§ **Exercise requirements**
Nothing is to be left out: repeat every entry exactly as given.

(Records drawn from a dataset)
•••••
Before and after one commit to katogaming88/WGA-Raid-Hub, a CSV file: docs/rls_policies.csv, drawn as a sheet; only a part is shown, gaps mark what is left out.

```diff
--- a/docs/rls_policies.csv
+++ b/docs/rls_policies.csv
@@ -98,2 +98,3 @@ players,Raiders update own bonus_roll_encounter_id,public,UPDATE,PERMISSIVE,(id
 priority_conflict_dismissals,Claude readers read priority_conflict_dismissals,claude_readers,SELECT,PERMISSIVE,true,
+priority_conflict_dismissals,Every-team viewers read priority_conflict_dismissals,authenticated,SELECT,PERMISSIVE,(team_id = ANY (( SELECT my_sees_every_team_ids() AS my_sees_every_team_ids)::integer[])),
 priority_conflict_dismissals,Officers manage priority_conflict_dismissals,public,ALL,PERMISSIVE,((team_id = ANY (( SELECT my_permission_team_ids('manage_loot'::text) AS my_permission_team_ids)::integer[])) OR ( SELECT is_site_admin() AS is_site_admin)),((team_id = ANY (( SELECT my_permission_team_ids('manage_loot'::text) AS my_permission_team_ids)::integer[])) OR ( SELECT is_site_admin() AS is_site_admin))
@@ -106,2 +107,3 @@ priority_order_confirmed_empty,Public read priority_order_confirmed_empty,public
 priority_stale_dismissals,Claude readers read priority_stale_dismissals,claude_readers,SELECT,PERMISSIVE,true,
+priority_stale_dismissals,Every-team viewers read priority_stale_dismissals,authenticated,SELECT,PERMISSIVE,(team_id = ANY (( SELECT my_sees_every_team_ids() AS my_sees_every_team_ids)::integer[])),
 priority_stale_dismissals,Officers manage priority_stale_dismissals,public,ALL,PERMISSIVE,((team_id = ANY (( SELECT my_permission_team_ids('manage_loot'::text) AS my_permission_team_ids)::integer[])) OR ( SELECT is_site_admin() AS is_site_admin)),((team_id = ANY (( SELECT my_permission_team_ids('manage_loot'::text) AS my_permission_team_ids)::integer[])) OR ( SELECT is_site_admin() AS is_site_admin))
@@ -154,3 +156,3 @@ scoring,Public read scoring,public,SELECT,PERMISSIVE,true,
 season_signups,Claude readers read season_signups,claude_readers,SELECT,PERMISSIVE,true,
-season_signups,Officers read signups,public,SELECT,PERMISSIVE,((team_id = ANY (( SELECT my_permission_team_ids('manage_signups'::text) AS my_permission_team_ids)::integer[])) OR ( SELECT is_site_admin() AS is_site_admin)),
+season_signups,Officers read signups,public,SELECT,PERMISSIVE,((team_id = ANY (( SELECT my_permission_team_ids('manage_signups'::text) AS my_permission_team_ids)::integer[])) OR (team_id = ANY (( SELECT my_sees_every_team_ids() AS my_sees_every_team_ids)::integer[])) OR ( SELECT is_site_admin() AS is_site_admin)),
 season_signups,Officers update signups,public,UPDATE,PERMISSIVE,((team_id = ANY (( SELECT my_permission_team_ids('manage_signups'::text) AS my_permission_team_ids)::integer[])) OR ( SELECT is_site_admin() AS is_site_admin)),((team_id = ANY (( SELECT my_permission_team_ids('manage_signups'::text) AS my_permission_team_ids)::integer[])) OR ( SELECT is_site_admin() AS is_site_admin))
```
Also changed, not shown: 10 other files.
•••••
§ **Answer to this exercise**
Before and after one commit to katogaming88/WGA-Raid-Hub, a CSV file: docs/rls_policies.csv, drawn as a sheet; only a part is shown, gaps mark what is left out.

```diff
--- a/docs/rls_policies.csv
+++ b/docs/rls_policies.csv
@@ -98,2 +98,3 @@ players,Raiders update own bonus_roll_encounter_id,public,UPDATE,PERMISSIVE,(id
 priority_conflict_dismissals,Claude readers read priority_conflict_dismissals,claude_readers,SELECT,PERMISSIVE,true,
+priority_conflict_dismissals,Every-team viewers read priority_conflict_dismissals,authenticated,SELECT,PERMISSIVE,(team_id = ANY (( SELECT my_sees_every_team_ids() AS my_sees_every_team_ids)::integer[])),
 priority_conflict_dismissals,Officers manage priority_conflict_dismissals,public,ALL,PERMISSIVE,((team_id = ANY (( SELECT my_permission_team_ids('manage_loot'::text) AS my_permission_team_ids)::integer[])) OR ( SELECT is_site_admin() AS is_site_admin)),((team_id = ANY (( SELECT my_permission_team_ids('manage_loot'::text) AS my_permission_team_ids)::integer[])) OR ( SELECT is_site_admin() AS is_site_admin))
@@ -106,2 +107,3 @@ priority_order_confirmed_empty,Public read priority_order_confirmed_empty,public
 priority_stale_dismissals,Claude readers read priority_stale_dismissals,claude_readers,SELECT,PERMISSIVE,true,
+priority_stale_dismissals,Every-team viewers read priority_stale_dismissals,authenticated,SELECT,PERMISSIVE,(team_id = ANY (( SELECT my_sees_every_team_ids() AS my_sees_every_team_ids)::integer[])),
 priority_stale_dismissals,Officers manage priority_stale_dismissals,public,ALL,PERMISSIVE,((team_id = ANY (( SELECT my_permission_team_ids('manage_loot'::text) AS my_permission_team_ids)::integer[])) OR ( SELECT is_site_admin() AS is_site_admin)),((team_id = ANY (( SELECT my_permission_team_ids('manage_loot'::text) AS my_permission_team_ids)::integer[])) OR ( SELECT is_site_admin() AS is_site_admin))
@@ -154,3 +156,3 @@ scoring,Public read scoring,public,SELECT,PERMISSIVE,true,
 season_signups,Claude readers read season_signups,claude_readers,SELECT,PERMISSIVE,true,
-season_signups,Officers read signups,public,SELECT,PERMISSIVE,((team_id = ANY (( SELECT my_permission_team_ids('manage_signups'::text) AS my_permission_team_ids)::integer[])) OR ( SELECT is_site_admin() AS is_site_admin)),
+season_signups,Officers read signups,public,SELECT,PERMISSIVE,((team_id = ANY (( SELECT my_permission_team_ids('manage_signups'::text) AS my_permission_team_ids)::integer[])) OR (team_id = ANY (( SELECT my_sees_every_team_ids() AS my_sees_every_team_ids)::integer[])) OR ( SELECT is_site_admin() AS is_site_admin)),
 season_signups,Officers update signups,public,UPDATE,PERMISSIVE,((team_id = ANY (( SELECT my_permission_team_ids('manage_signups'::text) AS my_permission_team_ids)::integer[])) OR ( SELECT is_site_admin() AS is_site_admin)),((team_id = ANY (( SELECT my_permission_team_ids('manage_signups'::text) AS my_permission_team_ids)::integer[])) OR ( SELECT is_site_admin() AS is_site_admin))
```
Also changed, not shown: 10 other files.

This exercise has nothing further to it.